▶ [Problem]:
Only lines holding "slice" are wanted; copy each of them from the records below.

(Web page edit records)

....

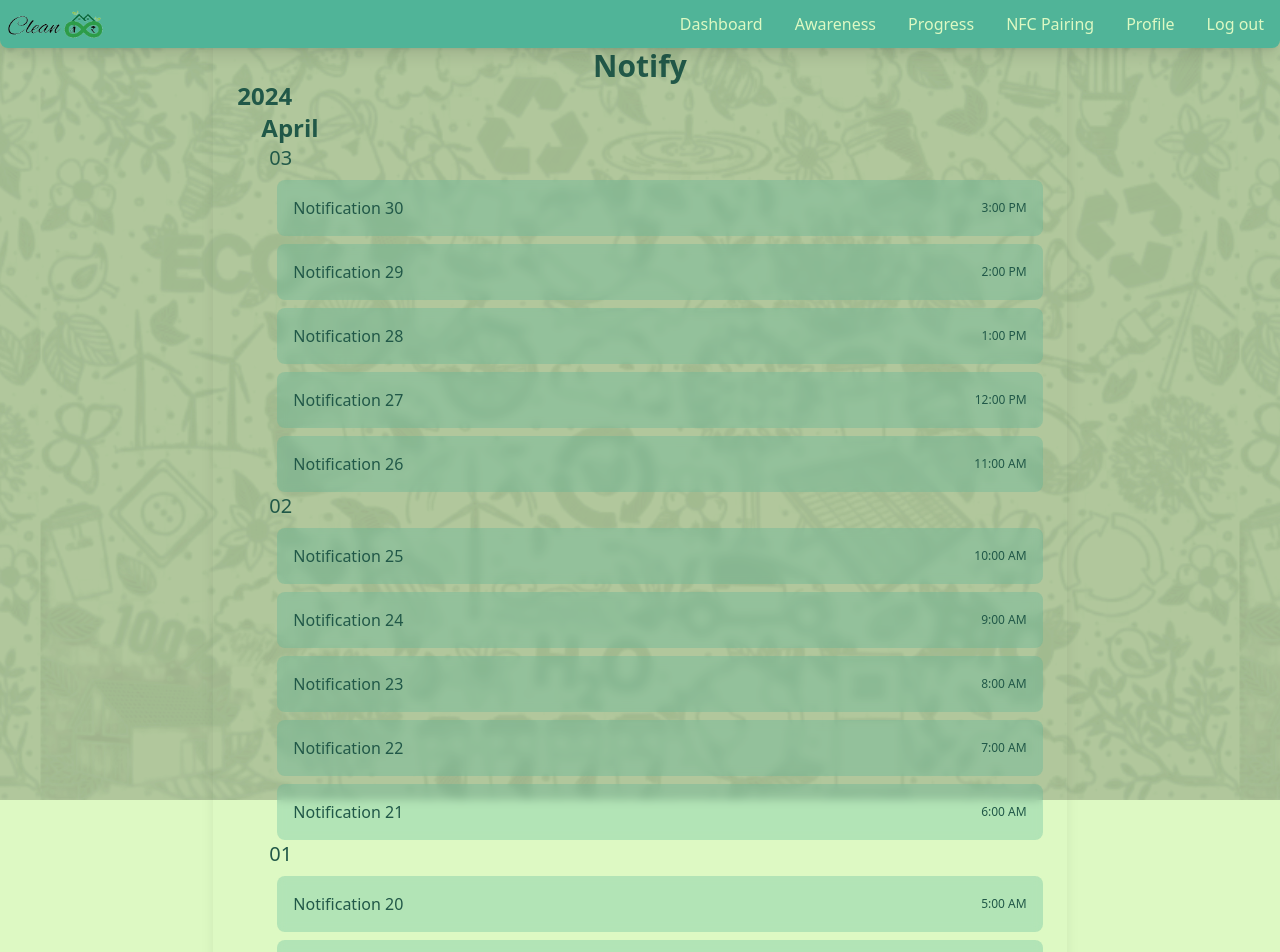
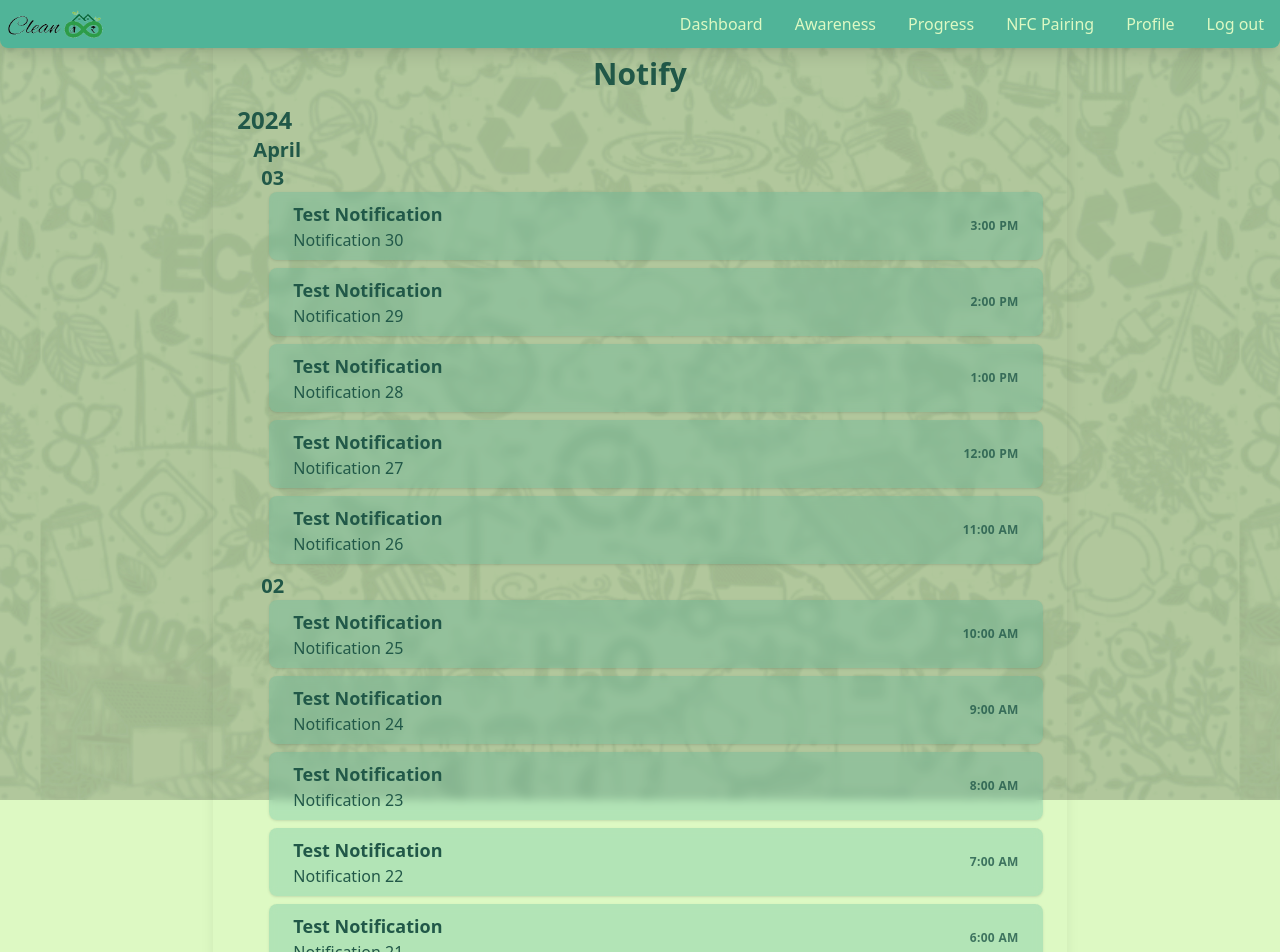
Before and after one commit to AJAY260505/cleaninfinity, a React (Vite) app in the folder client/: page /notify in a window 1280 px wide. Shown: the top 952 px of the page. Built offline with nearby package versions, Linux system fonts and the light colour scheme.

Commit message:
updated notify UI and Logic!

```diff
--- a/client/src/components/Notify.jsx
+++ b/client/src/components/Notify.jsx
@@ -1,22 +1,20 @@
 import {dummyNotifications} from '../data/config'
 
-const NotificationItem = ({timestamp, message}) => (
-  <div className='flex items-center justify-between p-4 rounded-lg drop ml-2'>
-    <p>{message}</p>
-    <p className='text-xs'>{timestamp}</p>
+const NotificationItem = ({timestamp, message, title}) => (
+  <div className='flex items-center justify-between px-6 py-2 rounded-lg drop ml-2 mb-2 shadow'>
+    <div>
+      <p className='text-lg font-semibold'>{title}</p>
+      <p className='text-md'>{message}</p>
+    </div>
+    <p className='text-xs font-bold text-dark-green/80 tracking-wide'>{timestamp}</p>
   </div>
 )
 
-const NotificationList = ({title, values}) => (
+const NotificationList = ({date, notifications}) => (
   <div className='flex flex-col ml-2'>
-    <p className='font-bold text-2xl'>{title}</p>
-    {values.slice().map(({date, notifications}) => (
-      <div key={date} className='flex flex-col gap-y-2 ml-2'>
-        <p className='font-medium text-xl'>{date}</p>
-        {notifications.slice().map(notification => (
-          <NotificationItem key={notification.timestamp} {...notification} />
-        ))}
-      </div>
+    <p className='font-bold text-xl'>{date}</p>
+    {notifications.slice().map(notification => (
+      <NotificationItem key={notification.timestamp} {...notification} />
     ))}
   </div>
 )
@@ -24,28 +22,20 @@ const NotificationList = ({title, values}) => (
 export default function Notify() {
   return (
     <div className='container flex flex-col relative'>
-      <h1 className='text-3xl font-bold fixed top-12 left-1/2 -translate-x-1/2 z-10'>Notify</h1>
+      <h1 className='text-3xl font-bold fixed top-14 left-1/2 -translate-x-1/2 z-10'>Notify</h1>
       {Object.entries(dummyNotifications)
-        .slice()
         .reverse()
         .map(([year, months]) => (
-          <div key={year} className='flex flex-col mt-6'>
+          <div key={year} className='flex flex-col mt-12'>
             <p className='font-bold text-2xl'>{year}</p>
             {Object.entries(months)
-              .slice()
               .reverse()
               .map(([month, days]) => (
-                <div key={month} className='flex flex-col gap-2 pl-4'>
-                  <NotificationList
-                    title={month}
-                    values={days
-                      .slice()
-                      .reverse()
-                      .map(({date, notifications}) => ({
-                        date,
-                        notifications: notifications.slice().reverse()
-                      }))}
-                  />
+                <div key={month} className='flex flex-col pl-4'>
+                  <p className='font-bold text-xl'>{month}</p>
+                  {[...days].reverse().map(({date, notifications}) => (
+                    <NotificationList key={date} date={date} notifications={[...notifications].reverse()} />
+                  ))}
                 </div>
               ))}
           </div>
--- a/client/src/data/config.js
+++ b/client/src/data/config.js
@@ -28,31 +28,31 @@ export const dummyNotifications = {
       {
         date: '01',
         notifications: [
-          {message: 'Notification 1', timestamp: '10:00 AM'},
-          {message: 'Notification 2', timestamp: '11:00 AM'},
-          {message: 'Notification 3', timestamp: '12:00 PM'},
-          {message: 'Notification 4', timestamp: '1:00 PM'},
-          {message: 'Notification 5', timestamp: '2:00 PM'}
+          {message: 'Notification 1', timestamp: '10:00 AM', title: 'Test Notification'},
+          {message: 'Notification 2', timestamp: '11:00 AM', title: 'Test Notification'},
+          {message: 'Notification 3', timestamp: '12:00 PM', title: 'Test Notification'},
+          {message: 'Notification 4', timestamp: '1:00 PM', title: 'Test Notification'},
+          {message: 'Notification 5', timestamp: '2:00 PM', title: 'Test Notification'}
         ]
       },
       {
         date: '02',
         notifications: [
-          {message: 'Notification 6', timestamp: '3:00 PM'},
-          {message: 'Notification 7', timestamp: '4:00 PM'},
-          {message: 'Notification 8', timestamp: '5:00 PM'},
-          {message: 'Notification 9', timestamp: '6:00 PM'},
-          {message: 'Notification 10', timestamp: '7:00 PM'}
+          {message: 'Notification 6', timestamp: '3:00 PM', title: 'Test Notification'},
+          {message: 'Notification 7', timestamp: '4:00 PM', title: 'Test Notification'},
+          {message: 'Notification 8', timestamp: '5:00 PM', title: 'Test Notification'},
+          {message: 'Notification 9', timestamp: '6:00 PM', title: 'Test Notification'},
+          {message: 'Notification 10', timestamp: '7:00 PM', title: 'Test Notification'}
         ]
       },
       {
         date: '03',
         notifications: [
-          {message: 'Notification 11', timestamp: '8:00 PM'},
-          {message: 'Notification 12', timestamp: '9:00 PM'},
-          {message: 'Notification 13', timestamp: '10:00 PM'},
-          {message: 'Notification 14', timestamp: '11:00 PM'},
-          {message: 'Notification 15', timestamp: '12:00 AM'}
+          {message: 'Notification 11', timestamp: '8:00 PM', title: 'Test Notification'},
+          {message: 'Notification 12', timestamp: '9:00 PM', title: 'Test Notification'},
+          {message: 'Notification 13', timestamp: '10:00 PM', title: 'Test Notification'},
+          {message: 'Notification 14', timestamp: '11:00 PM', title: 'Test Notification'},
+          {message: 'Notification 15', timestamp: '12:00 AM', title: 'Test Notification'}
         ]
       }
     ]
@@ -62,31 +62,31 @@ export const dummyNotifications = {
       {
         date: '01',
         notifications: [
-          {message: 'Notification 16', timestamp: '1:00 AM'},
-          {message: 'Notification 17', timestamp: '2:00 AM'},
-          {message: 'Notification 18', timestamp: '3:00 AM'},
-          {message: 'Notification 19', timestamp: '4:00 AM'},
-          {message: 'Notification 20', timestamp: '5:00 AM'}
+          {message: 'Notification 16', timestamp: '1:00 AM', title: 'Test Notification'},
+          {message: 'Notification 17', timestamp: '2:00 AM', title: 'Test Notification'},
+          {message: 'Notification 18', timestamp: '3:00 AM', title: 'Test Notification'},
+          {message: 'Notification 19', timestamp: '4:00 AM', title: 'Test Notification'},
+          {message: 'Notification 20', timestamp: '5:00 AM', title: 'Test Notification'}
         ]
       },
       {
         date: '02',
         notifications: [
-          {message: 'Notification 21', timestamp: '6:00 AM'},
-          {message: 'Notification 22', timestamp: '7:00 AM'},
-          {message: 'Notification 23', timestamp: '8:00 AM'},
-          {message: 'Notification 24', timestamp: '9:00 AM'},
-          {message: 'Notification 25', timestamp: '10:00 AM'}
+          {message: 'Notification 21', timestamp: '6:00 AM', title: 'Test Notification'},
+          {message: 'Notification 22', timestamp: '7:00 AM', title: 'Test Notification'},
+          {message: 'Notification 23', timestamp: '8:00 AM', title: 'Test Notification'},
+          {message: 'Notification 24', timestamp: '9:00 AM', title: 'Test Notification'},
+          {message: 'Notification 25', timestamp: '10:00 AM', title: 'Test Notification'}
         ]
       },
       {
         date: '03',
         notifications: [
-          {message: 'Notification 26', timestamp: '11:00 AM'},
-          {message: 'Notification 27', timestamp: '12:00 PM'},
-          {message: 'Notification 28', timestamp: '1:00 PM'},
-          {message: 'Notification 29', timestamp: '2:00 PM'},
-          {message: 'Notification 30', timestamp: '3:00 PM'}
+          {message: 'Notification 26', timestamp: '11:00 AM', title: 'Test Notification'},
+          {message: 'Notification 27', timestamp: '12:00 PM', title: 'Test Notification'},
+          {message: 'Notification 28', timestamp: '1:00 PM', title: 'Test Notification'},
+          {message: 'Notification 29', timestamp: '2:00 PM', title: 'Test Notification'},
+          {message: 'Notification 30', timestamp: '3:00 PM', title: 'Test Notification'}
         ]
       }
     ]
```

....

▶ [Exercise output]:
-    {values.slice().map(({date, notifications}) => (
-        {notifications.slice().map(notification => (
+    {notifications.slice().map(notification => (
-        .slice()
-              .slice()
-                      .slice()
-                        notifications: notifications.slice().reverse()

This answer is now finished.